We have used animal models of long term neonatal cochlear hearing loss to study developmental plasticity of the central auditory pathways. Newborn chinchilla pups and feline kittens were treated with the ototoxic drug amikacin, so as to induce basal lesions in the cochlea. At maturity these animals were used in single unit electrophysiological mapping studies, in which the cochleotopic organization of primary auditory cortex (of the cat) and the inferior colliculus of the midbrain (in the chinchilla) were mapped. We have observed, both in the midbrain and auditory cortex, massive reorganization of frequency representation. Most striking were the presence of large monotonic regions (i.e. large areas in which all neurons have similar tuning properties). Cochlear lesions which involve inner hair cells clearly modify the normal development of cochleotopic representation in the midbrain and cortical regions.
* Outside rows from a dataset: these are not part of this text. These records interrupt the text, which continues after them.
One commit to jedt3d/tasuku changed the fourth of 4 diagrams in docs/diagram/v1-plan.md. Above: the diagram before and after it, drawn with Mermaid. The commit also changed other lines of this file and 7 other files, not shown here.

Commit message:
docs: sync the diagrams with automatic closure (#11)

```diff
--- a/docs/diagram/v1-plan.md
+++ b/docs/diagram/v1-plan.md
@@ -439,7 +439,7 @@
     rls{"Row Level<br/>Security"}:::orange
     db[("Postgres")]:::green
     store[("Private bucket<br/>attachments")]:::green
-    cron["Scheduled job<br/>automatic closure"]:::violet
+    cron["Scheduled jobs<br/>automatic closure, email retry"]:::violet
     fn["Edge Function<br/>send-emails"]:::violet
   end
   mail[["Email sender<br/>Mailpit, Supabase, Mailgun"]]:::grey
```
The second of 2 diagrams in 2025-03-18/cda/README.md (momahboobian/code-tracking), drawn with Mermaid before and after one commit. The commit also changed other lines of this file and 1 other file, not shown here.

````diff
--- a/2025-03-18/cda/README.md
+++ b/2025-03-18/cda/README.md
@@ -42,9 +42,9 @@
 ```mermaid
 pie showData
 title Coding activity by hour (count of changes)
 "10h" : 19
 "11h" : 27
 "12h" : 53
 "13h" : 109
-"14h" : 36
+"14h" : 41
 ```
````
We suggest that similar abnormal patterns of frequency representation will exist in human subjects with long term neonatal hearing loss.

[Indexed for MEDLINE]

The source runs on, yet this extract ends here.